Interesting fact. Word says I have spent 5089 minutes working on this novel. Which is about 85 hours. Which is about 3 hours a day. Which is about right, in the long run. Probably closer to 2 hours most days, and more some others, with a few hours where Word is open, and counting my time, but I'm doing something else like watching youtube videos or wasting time on Facebook.

You know how that goes.

NaNoWriMo, Day 29 - 48110

4028 words. That is officially a new record for one day. Hot damn. It was a combination of not wanting to have to write thousands and thousands of words on the very last day, after a full day at work, and partially because the last chapter I wrote was kind of interesting in its own way, even if I'm not entirely sure how I feel about the way I told it. It might be better served scattered throughout. But I digress.

I am one chapter away from the conclusion to my novel. There may be a prologue, but there needn't be. So at the end of this month (it'll technically be at the start of this next month, due to the way time works for me because of working third shift), that is tomorrow, I will have a novel that were someone to pick up and read, would have plot points, characters, and a conclusion. It's not especially amazing to me, but still something I'm proud of. At this point, that person who picks up this novel would notice a ton of glaring mistakes, such as my lack of inclusion of any sense of where the events are taking place (I didn't feel like figuring out where on the map things were happening, when they happened.) as well as the mention in opening chapters of a couple of characters who change or are dropped altogether.

Note to self. Have a reason to put characters in a story. Don't just include them because you sort of feel like two characters aren't enough to tell a story with. The story ends with three humans and about 8 or 9 supernaturals, so it wasn't a problem.

I'm not going to lie, though. I am going to be so happy to get home from work, and be able to just go straight to bed. I have had this job about a month now, and I haven't been able to do it. Not once. Those are 10-11 hour shifts.

Congrats to everyone else who completed their novels, among them my poetry/novel-ing (not a word) buddy, Bianca, who finished a few days early. Well, she hit the word limit. Her book seems to be substantially longer than mine, and good for her. A part of me wishes mine was longer, but at this current point in time, I can't imagine it being any longer without me just throwing in filler. Somehow I managed to write a novel that was almost exactly 50000 words. I'm sure it will change time over the editing process (though it can't shrink much, or else it will no longer be a novel).

Can you guys tell I'm excited? Hahaha

NaNoWriMo, Day 30 -50536

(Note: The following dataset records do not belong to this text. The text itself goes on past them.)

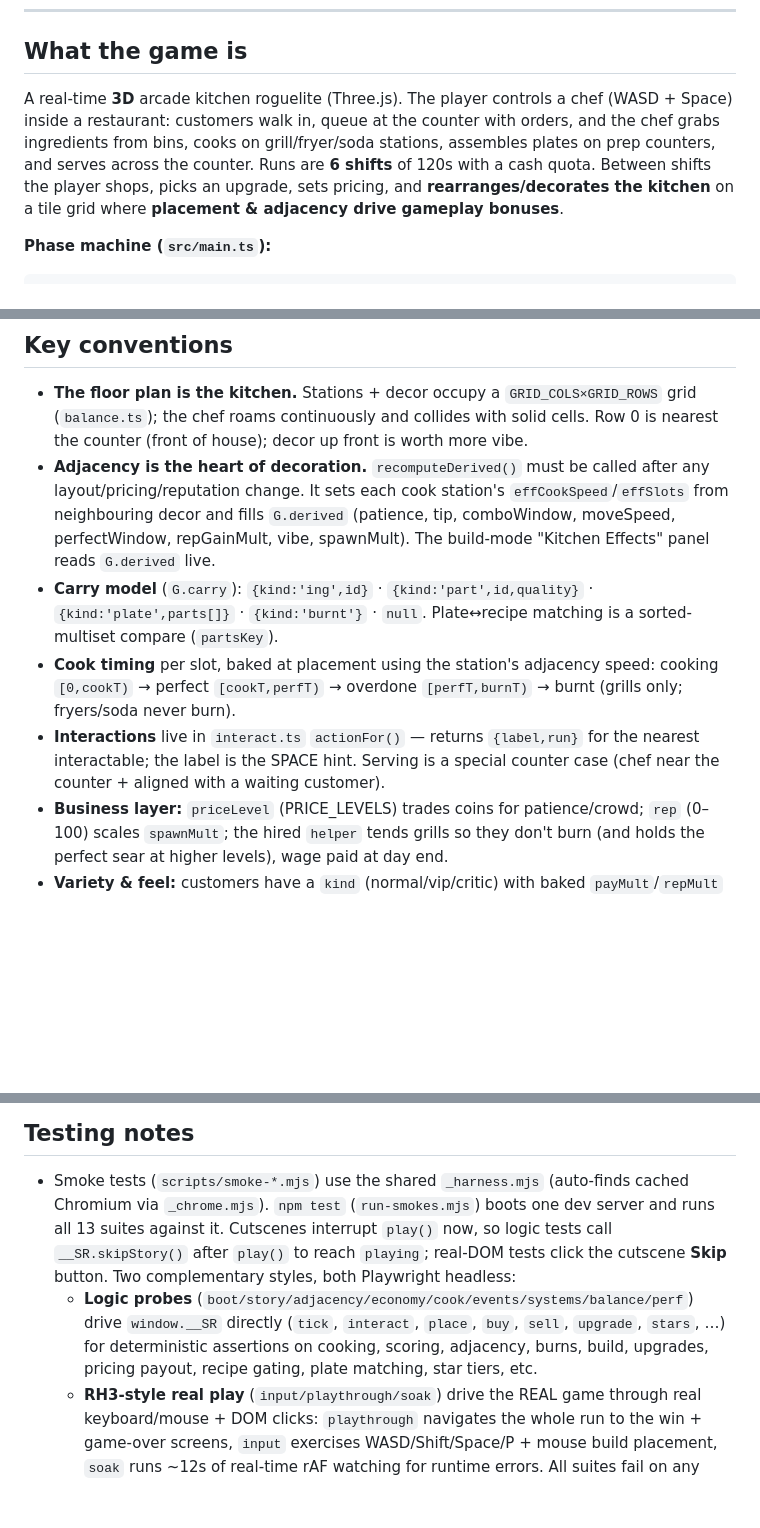
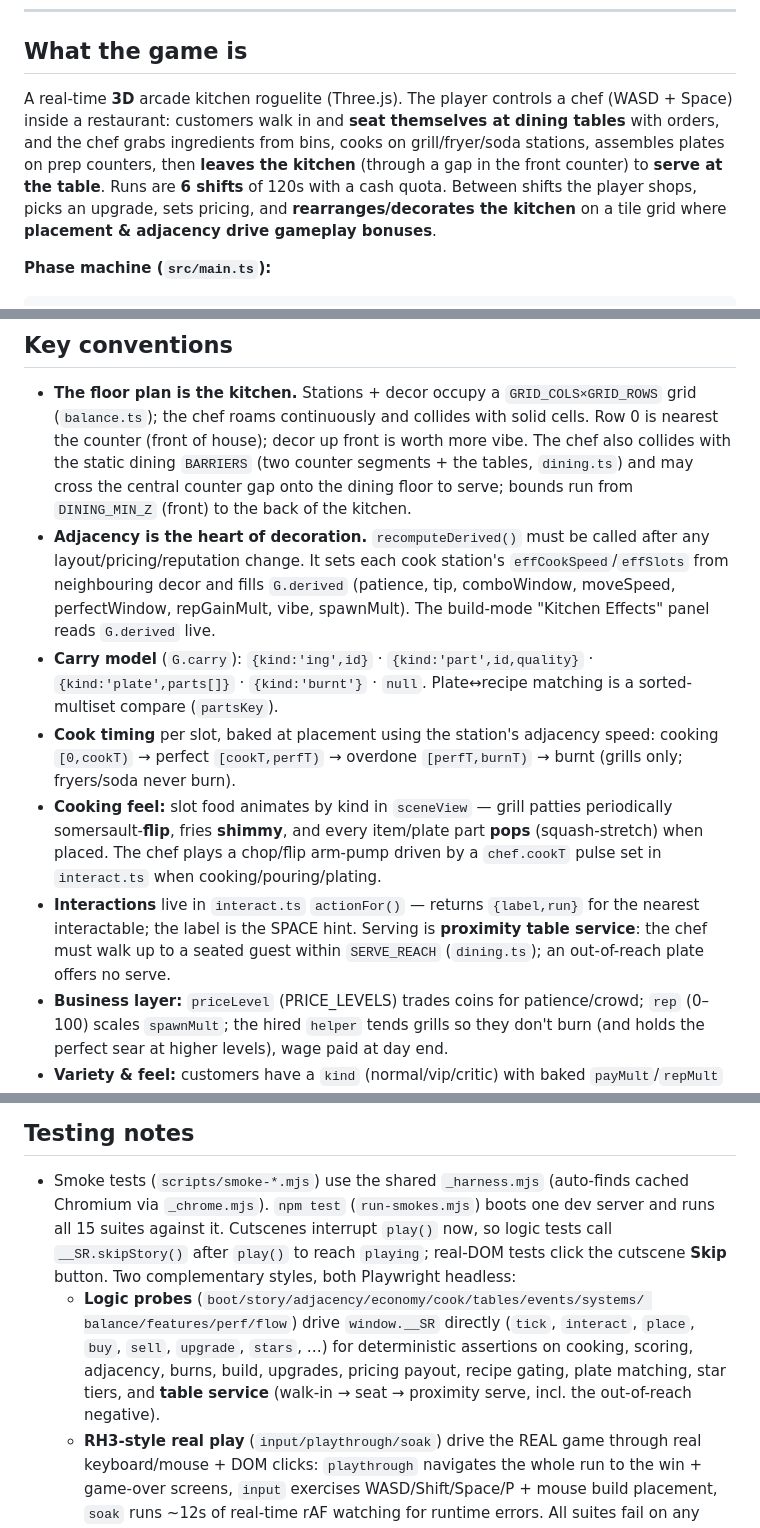
Before and after one commit to kjustin2/Cook-Zero, a Markdown page: CLAUDE.md, 3 parts joined by grey strips. GitHub-like rendering; blank space fills up the shorter version.

Commit message:
Docs: bring CLAUDE.md current with table service + cooking animation
- "What the game is": customers seat at dining tables; chef leaves the kitchen
  through the counter gap to serve at the table (was counter-handoff).
- Architecture: add dining.ts (TABLES, counter gap, BARRIERS, ENTRANCE/EXIT,
  SERVE_REACH) to the Sim row.
- Conventions: chef collides with dining BARRIERS and roams to DINING_MIN_Z;
  serving is proximity table service; new "Cooking feel" note (patty flip /
  fries shimmy / placement pop / chef cookT chop-pump).
- Testing: 13 → 15 suites; add tables/features/flow to the logic-probe list.

Co-Authored-By: Claude Opus 4.8 (1M context) <noreply@anthropic.com>

```diff
--- a/CLAUDE.md
+++ b/CLAUDE.md
@@ -26,9 +26,10 @@ must be used (prefix intentionally-unused params with `_`).
 ## What the game is
 
 A real-time **3D** arcade kitchen roguelite (Three.js). The player controls a
-chef (WASD + Space) inside a restaurant: customers walk in, queue at the counter
-with orders, and the chef grabs ingredients from bins, cooks on grill/fryer/soda
-stations, assembles plates on prep counters, and serves across the counter. Runs
+chef (WASD + Space) inside a restaurant: customers walk in and **seat themselves
+at dining tables** with orders, and the chef grabs ingredients from bins, cooks
+on grill/fryer/soda stations, assembles plates on prep counters, then **leaves
+the kitchen** (through a gap in the front counter) to **serve at the table**. Runs
 are **6 shifts** of 120s with a cash quota. Between shifts the player shops,
 picks an upgrade, sets pricing, and **rearranges/decorates the kitchen** on a
 tile grid where **placement & adjacency drive gameplay bonuses**.
@@ -85,6 +86,9 @@ combo HUD bump — re-triggered via the `void el.offsetWidth` reflow trick.
 - **The floor plan is the kitchen.** Stations + decor occupy a `GRID_COLS×GRID_ROWS`
   grid (`balance.ts`); the chef roams continuously and collides with solid cells.
   Row 0 is nearest the counter (front of house); decor up front is worth more vibe.
+  The chef also collides with the static dining `BARRIERS` (two counter segments +
+  the tables, `dining.ts`) and may cross the central counter gap onto the dining
+  floor to serve; bounds run from `DINING_MIN_Z` (front) to the back of the kitchen.
 - **Adjacency is the heart of decoration.** `recomputeDerived()` must be called
   after any layout/pricing/reputation change. It sets each cook station's
   `effCookSpeed`/`effSlots` from neighbouring decor and fills `G.derived`
@@ -96,9 +100,14 @@ combo HUD bump — re-triggered via the `void el.offsetWidth` reflow trick.
 - **Cook timing** per slot, baked at placement using the station's adjacency
   speed: cooking `[0,cookT)` → perfect `[cookT,perfT)` → overdone `[perfT,burnT)`
   → burnt (grills only; fryers/soda never burn).
+- **Cooking feel:** slot food animates by kind in `sceneView` — grill patties
+  periodically somersault-**flip**, fries **shimmy**, and every item/plate part
+  **pops** (squash-stretch) when placed. The chef plays a chop/flip arm-pump
+  driven by a `chef.cookT` pulse set in `interact.ts` when cooking/pouring/plating.
 - **Interactions** live in `interact.ts` `actionFor()` — returns `{label,run}` for
-  the nearest interactable; the label is the SPACE hint. Serving is a special
-  counter case (chef near the counter + aligned with a waiting customer).
+  the nearest interactable; the label is the SPACE hint. Serving is **proximity
+  table service**: the chef must walk up to a seated guest within `SERVE_REACH`
+  (`dining.ts`); an out-of-reach plate offers no serve.
 - **Business layer:** `priceLevel` (PRICE_LEVELS) trades coins for patience/crowd;
   `rep` (0–100) scales `spawnMult`; the hired `helper` tends grills so they don't
   burn (and holds the perfect sear at higher levels), wage paid at day end.
@@ -139,14 +148,16 @@ combo HUD bump — re-triggered via the `void el.offsetWidth` reflow trick.
 
 - Smoke tests (`scripts/smoke-*.mjs`) use the shared `_harness.mjs` (auto-finds
   cached Chromium via `_chrome.mjs`). `npm test` (`run-smokes.mjs`) boots one dev
-  server and runs all 13 suites against it. Cutscenes interrupt `play()` now, so
+  server and runs all 15 suites against it. Cutscenes interrupt `play()` now, so
   logic tests call `__SR.skipStory()` after `play()` to reach `playing`; real-DOM
   tests click the cutscene **Skip** button. Two complementary styles, both
   Playwright headless:
-  - **Logic probes** (`boot/story/adjacency/economy/cook/events/systems/balance/perf`) drive
-    `window.__SR` directly (`tick`, `interact`, `place`, `buy`, `sell`, `upgrade`,
-    `stars`, …) for deterministic assertions on cooking, scoring, adjacency, burns,
-    build, upgrades, pricing payout, recipe gating, plate matching, star tiers, etc.
+  - **Logic probes** (`boot/story/adjacency/economy/cook/tables/events/systems/
+    balance/features/perf/flow`) drive `window.__SR` directly (`tick`, `interact`,
+    `place`, `buy`, `sell`, `upgrade`, `stars`, …) for deterministic assertions on
+    cooking, scoring, adjacency, burns, build, upgrades, pricing payout, recipe
+    gating, plate matching, star tiers, and **table service** (walk-in → seat →
+    proximity serve, incl. the out-of-reach negative).
   - **RH3-style real play** (`input/playthrough/soak`) drive the REAL game through
     real keyboard/mouse + DOM clicks: `playthrough` navigates the whole run to the
     win + game-over screens, `input` exercises WASD/Shift/Space/P + mouse build
```
Also changed, not shown: other parts of CLAUDE.md (+1 -1 lines).
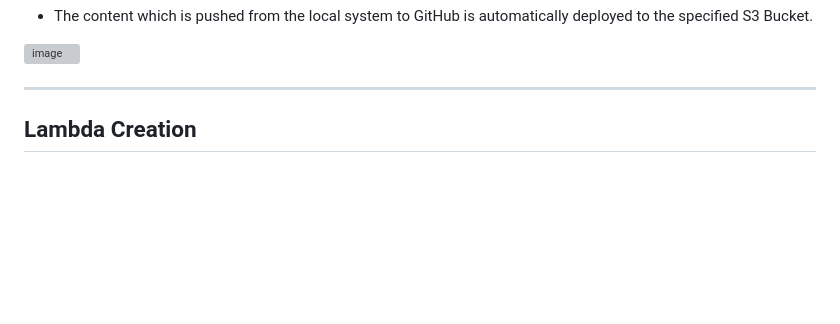
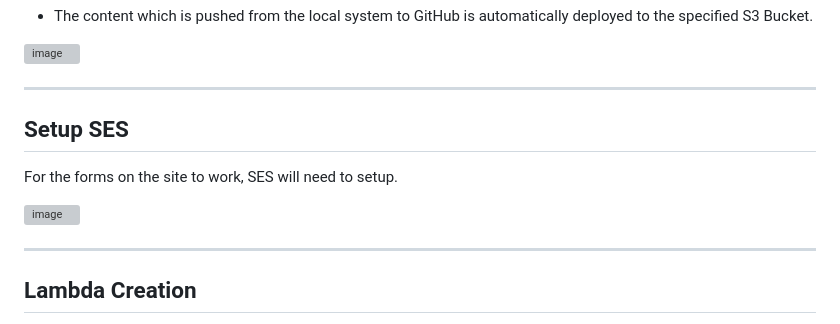
Before and after one commit to AzharR11/E-Commerce-Site, a Markdown page: README.md, the part around the change printed below. Drawn GitHub-style; blank space fills up the shorter version; grey boxes are pictures that could not be loaded.

```diff
--- a/README.md
+++ b/README.md
@@ -114,4 +114,13 @@ The connection to the GitHub account and repo needs to be authorised before use.
 ![image](https://github.com/AzharR11/E-Commerce-Site/assets/51958831/105280d7-7bf5-4215-abc1-2e007157ebfa)
 
 ---
+
+## Setup SES
+
+For the forms on the site to work, SES will need to setup.
+
+![image](https://github.com/AzharR11/E-Commerce-Site/assets/51958831/f0c22993-5d24-4c48-a2ab-63777eae07be)
+
+---
+
 ## Lambda Creation
```
Also changed, not shown: other parts of README.md (+10 -0 lines).
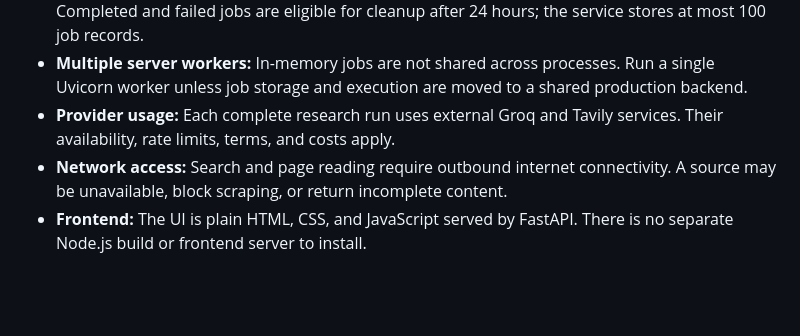
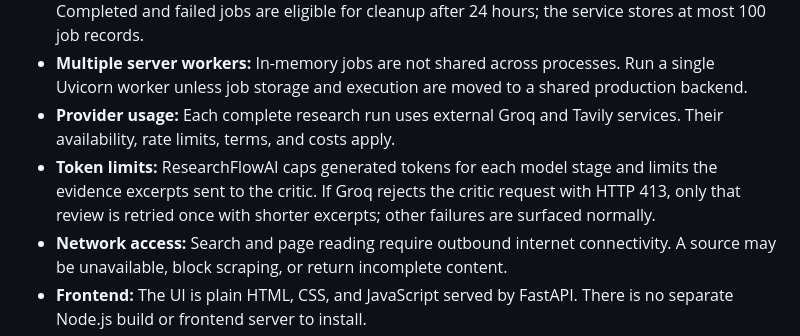
Before and after one commit to whoankitchauhan/ResearchFlowAI, a Markdown page: README.md, the part around the change. GitHub-like rendering; blank space fills up the shorter version.

Commit message:
add token limits and error handling for critic requests in README.md

```diff
--- a/README.md
+++ b/README.md
@@ -288,6 +288,10 @@ those external integrations in your environment.
   shared production backend.
 - **Provider usage:** Each complete research run uses external Groq and Tavily
   services. Their availability, rate limits, terms, and costs apply.
+- **Token limits:** ResearchFlowAI caps generated tokens for each model stage
+  and limits the evidence excerpts sent to the critic. If Groq rejects the
+  critic request with HTTP 413, only that review is retried once with shorter
+  excerpts; other failures are surfaced normally.
 - **Network access:** Search and page reading require outbound internet
   connectivity. A source may be unavailable, block scraping, or return
   incomplete content.
```
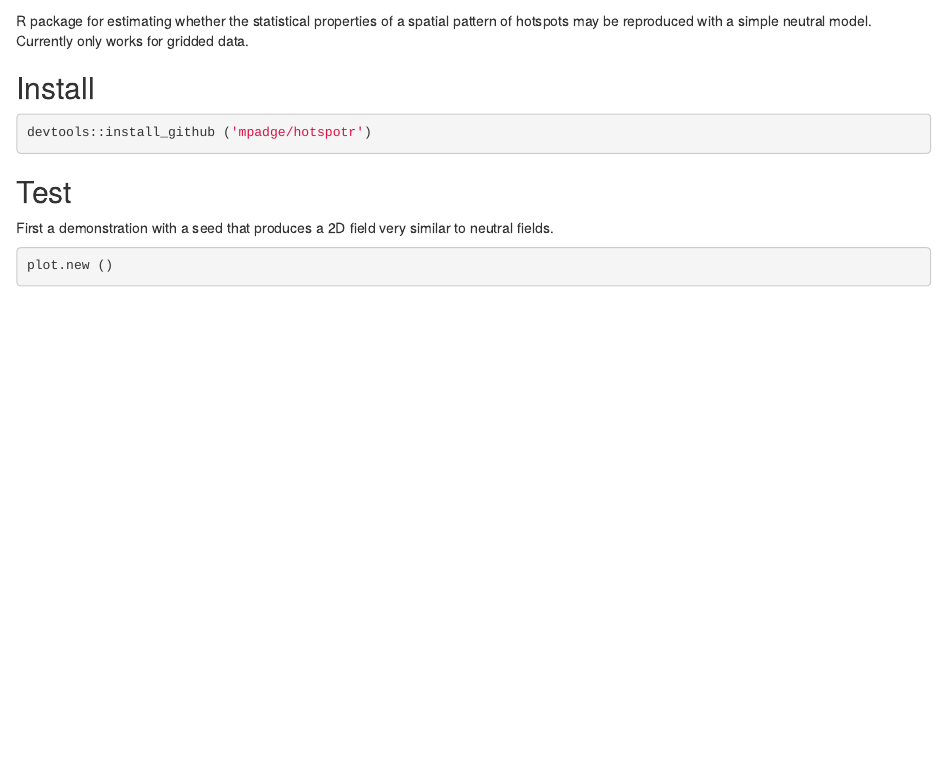
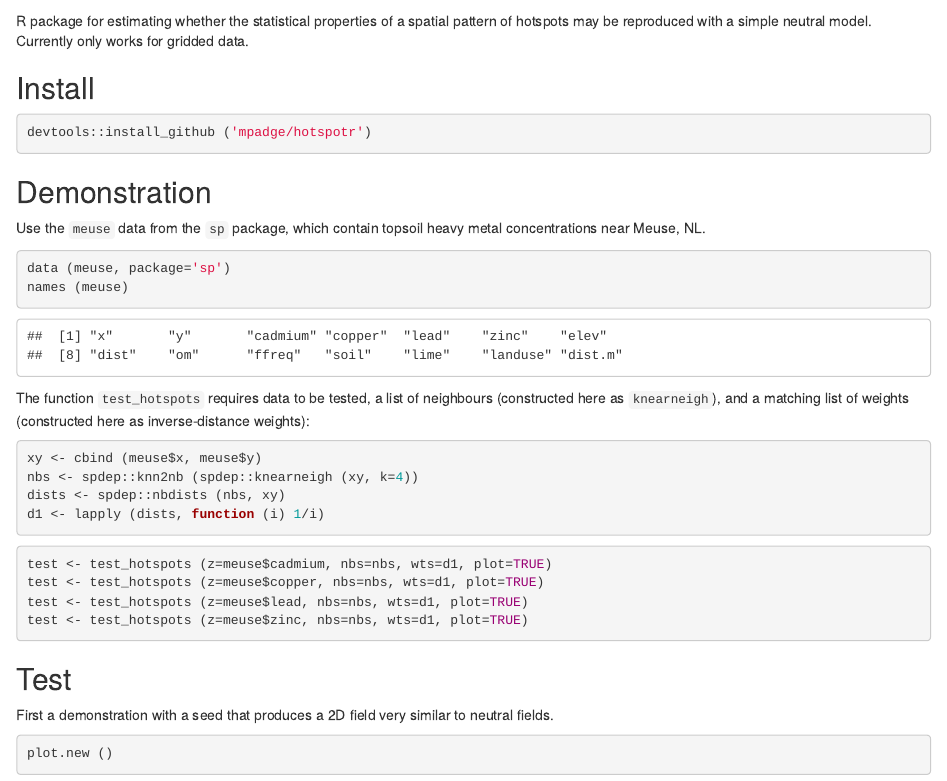
Before and after one commit to mpadge/hotspotr, an R Markdown document (README.Rmd): the page in a window 1100 px wide, from its top. Rendered offline with R 4.5, knitr and Pandoc, with nearby package versions; some code elsewhere in the file could not run offline; badge pictures from the web are left out.

Commit message:
add plot option to p-values.R

````diff
--- a/README.Rmd
+++ b/README.Rmd
@@ -18,6 +18,36 @@ devtools::load_all ("hotspotr")
 setwd ("./hotspotr")
 ```
 
+## Demonstration
+
+Use the `meuse` data from the `sp` package, which contain topsoil heavy metal
+concentrations near Meuse, NL.
+
+```{r}
+data (meuse, package='sp')
+names (meuse)
+```
+
+The function `test_hotspots` requires data to be tested, a list of
+neighbours (constructed here as `knearneigh`), and a matching list of weights
+(constructed here as inverse-distance weights):
+```{r}
+xy <- cbind (meuse$x, meuse$y)
+nbs <- spdep::knn2nb (spdep::knearneigh (xy, k=4))
+dists <- spdep::nbdists (nbs, xy)
+d1 <- lapply (dists, function (i) 1/i)
+```{r, eval=FALSE}
+test <- test_hotspots (z=meuse$cadmium, nbs=nbs, wts=d1, plot=TRUE)
+test <- test_hotspots (z=meuse$copper, nbs=nbs, wts=d1, plot=TRUE)
+test <- test_hotspots (z=meuse$lead, nbs=nbs, wts=d1, plot=TRUE)
+test <- test_hotspots (z=meuse$zinc, nbs=nbs, wts=d1, plot=TRUE)
+```
+```{r, eval=FALSE, echo=FALSE}
+test <- test_hotspots (z=meuse$cadmium, nbs=nbs, wts=d1, verbose=TRUE, plot=TRUE)
+test <- test_hotspots (z=meuse$copper, nbs=nbs, wts=d1, verbose=TRUE, plot=TRUE)
+test <- test_hotspots (z=meuse$lead, nbs=nbs, wts=d1, verbose=TRUE, plot=TRUE)
+test <- test_hotspots (z=meuse$zinc, nbs=nbs, wts=d1, verbose=TRUE, plot=TRUE)
+```
 
 ## Test
 
````
Also changed, not shown: R/p-values.R (+19 -1 lines), README.Rmd (8 more changed lines).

I hit the word goal. That is not to say the novel is finished. I actually just had to type up a summary of the final chapter, because it became clear to me that it's going to be a monster, and that as excited as I am about all this, that I'm not in the right frame of mind to write all the details that scene will require. There is a ton of action, and dialogue, and hopefully, some kind of emotion. haha.

It's a little disappointing knowing that I have to still keep writing to finish this thing, but at the same time, very cool to know that what I have is novel length.

Thanks anyone and everyone who read along with me this month. It was fun at times, exhausting most times, and honestly, I am glad that I only have to write a couple hundred words a day, instead of a few thousand.

By the way. The thing is practically written, and still no title. This does not bode well. haha